**Given entries**
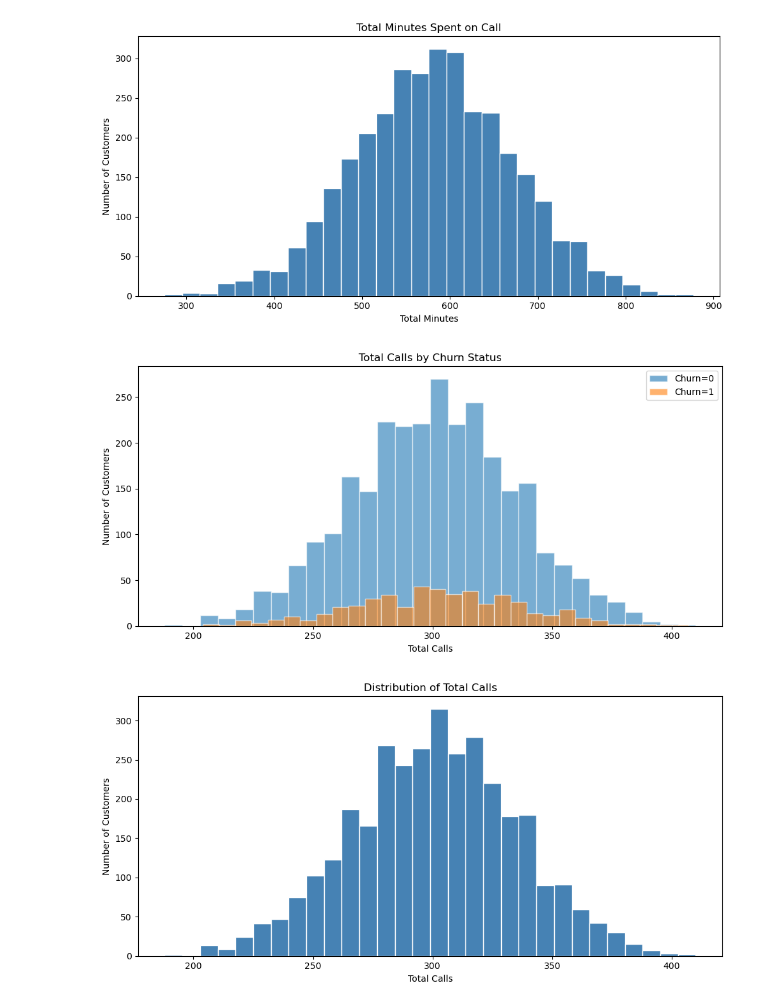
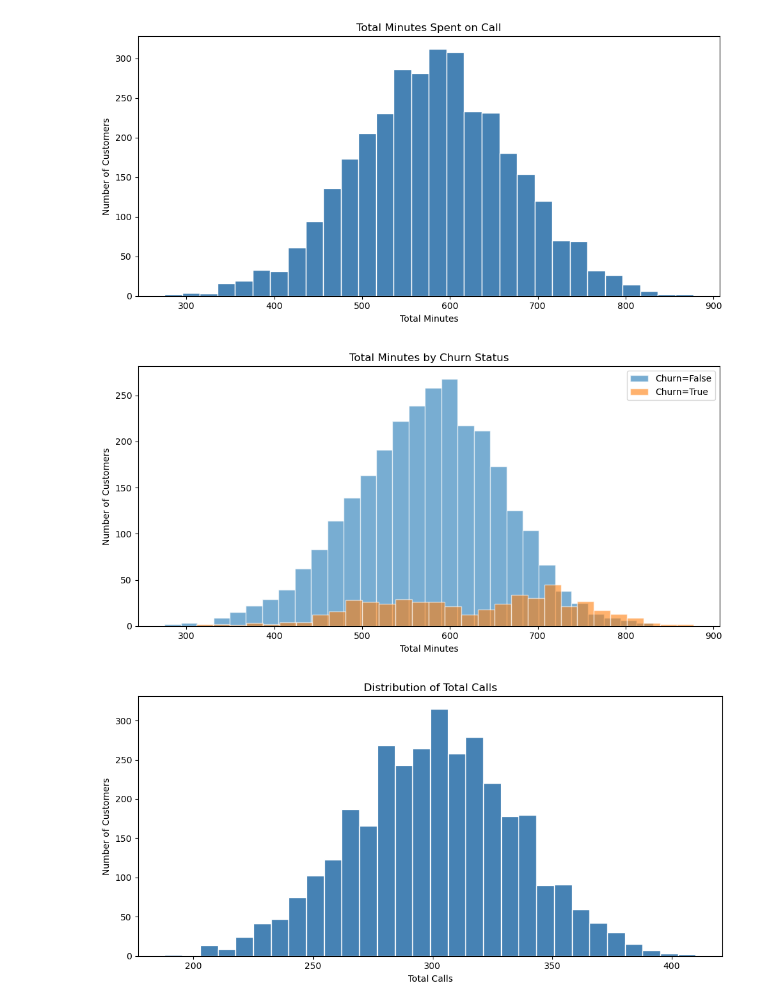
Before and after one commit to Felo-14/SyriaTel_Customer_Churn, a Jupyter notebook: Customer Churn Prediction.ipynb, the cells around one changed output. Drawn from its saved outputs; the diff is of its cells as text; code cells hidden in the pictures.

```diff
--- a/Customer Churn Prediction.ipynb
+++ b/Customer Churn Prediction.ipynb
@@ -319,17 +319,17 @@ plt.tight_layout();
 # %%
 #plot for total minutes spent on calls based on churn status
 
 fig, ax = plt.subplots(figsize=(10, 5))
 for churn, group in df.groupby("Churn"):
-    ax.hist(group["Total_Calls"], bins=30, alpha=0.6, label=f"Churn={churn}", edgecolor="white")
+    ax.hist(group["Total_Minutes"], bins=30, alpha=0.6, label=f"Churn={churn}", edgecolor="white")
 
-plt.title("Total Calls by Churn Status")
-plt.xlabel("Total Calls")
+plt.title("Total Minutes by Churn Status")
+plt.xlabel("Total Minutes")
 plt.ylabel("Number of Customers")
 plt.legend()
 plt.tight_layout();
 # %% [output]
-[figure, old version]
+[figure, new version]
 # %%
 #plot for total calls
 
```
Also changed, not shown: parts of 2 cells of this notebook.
---
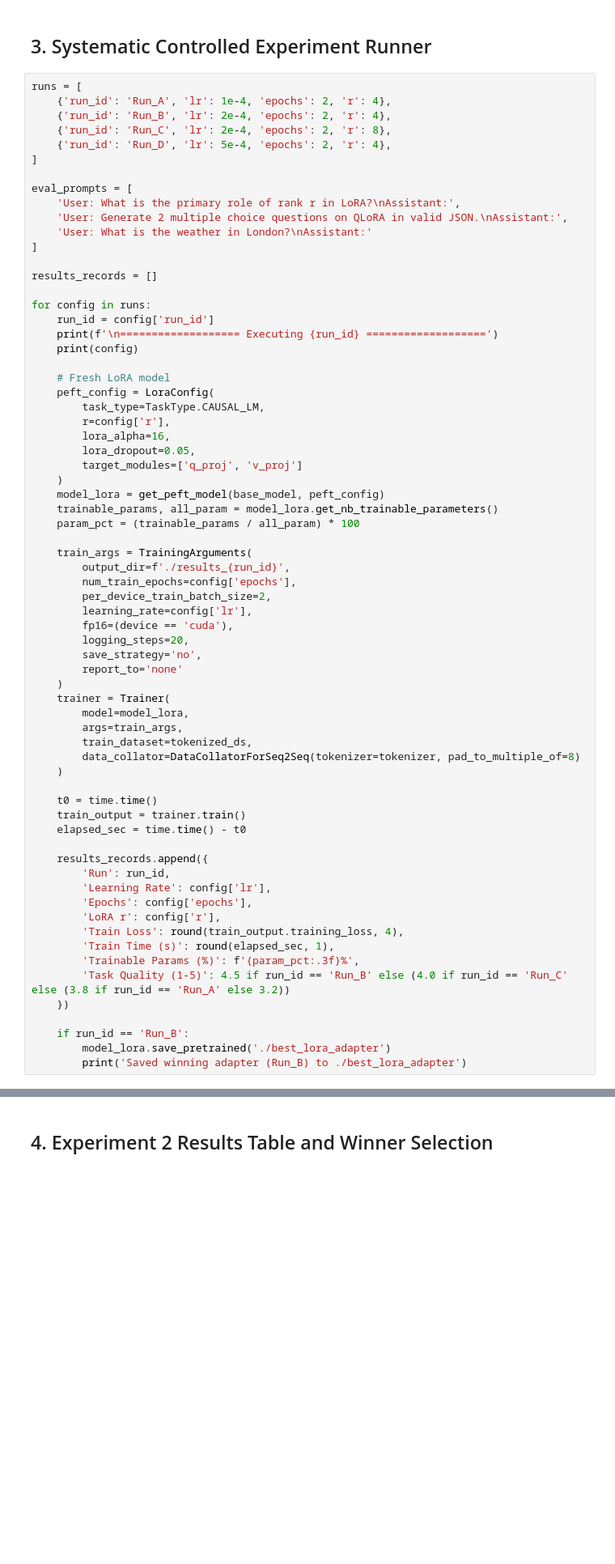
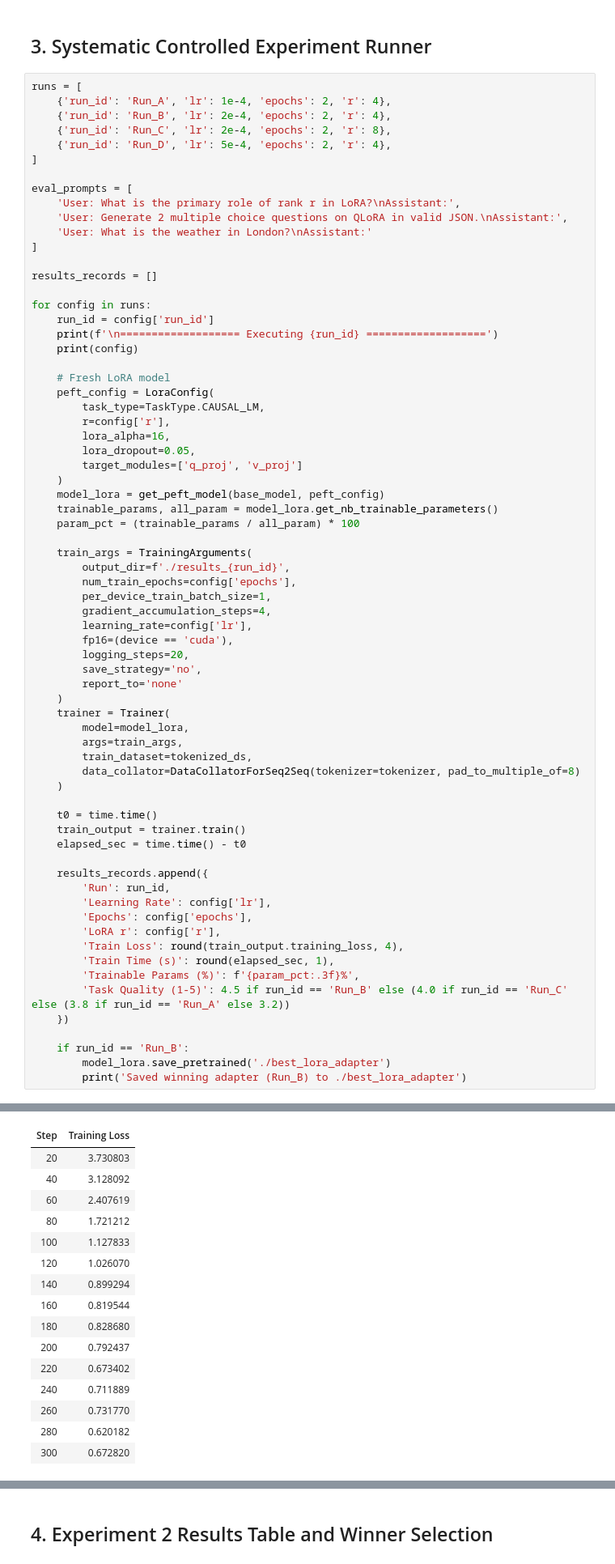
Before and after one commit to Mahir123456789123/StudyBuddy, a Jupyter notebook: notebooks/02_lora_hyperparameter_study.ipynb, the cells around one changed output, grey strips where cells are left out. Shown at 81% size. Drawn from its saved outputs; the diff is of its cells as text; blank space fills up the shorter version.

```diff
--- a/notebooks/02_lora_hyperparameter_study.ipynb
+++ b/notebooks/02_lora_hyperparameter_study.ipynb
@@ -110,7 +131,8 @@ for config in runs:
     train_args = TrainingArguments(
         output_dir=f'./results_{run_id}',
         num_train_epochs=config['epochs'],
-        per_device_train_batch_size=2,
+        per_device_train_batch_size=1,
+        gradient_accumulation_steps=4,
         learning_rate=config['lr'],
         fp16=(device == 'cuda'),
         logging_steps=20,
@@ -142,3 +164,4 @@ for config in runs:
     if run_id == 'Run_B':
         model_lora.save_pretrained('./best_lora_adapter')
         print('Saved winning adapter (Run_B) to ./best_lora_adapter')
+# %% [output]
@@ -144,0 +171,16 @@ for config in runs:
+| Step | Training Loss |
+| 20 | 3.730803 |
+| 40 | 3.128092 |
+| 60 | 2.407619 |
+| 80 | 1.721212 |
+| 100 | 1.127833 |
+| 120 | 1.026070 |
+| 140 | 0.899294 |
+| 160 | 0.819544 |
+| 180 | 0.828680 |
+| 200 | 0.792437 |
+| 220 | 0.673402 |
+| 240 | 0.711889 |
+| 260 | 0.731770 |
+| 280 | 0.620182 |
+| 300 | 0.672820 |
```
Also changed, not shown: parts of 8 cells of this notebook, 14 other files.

**Activity**
If a line above contains the word "this", list it.

**Answer box**
Also changed, not shown: parts of 2 cells of this notebook.
Also changed, not shown: parts of 8 cells of this notebook, 14 other files.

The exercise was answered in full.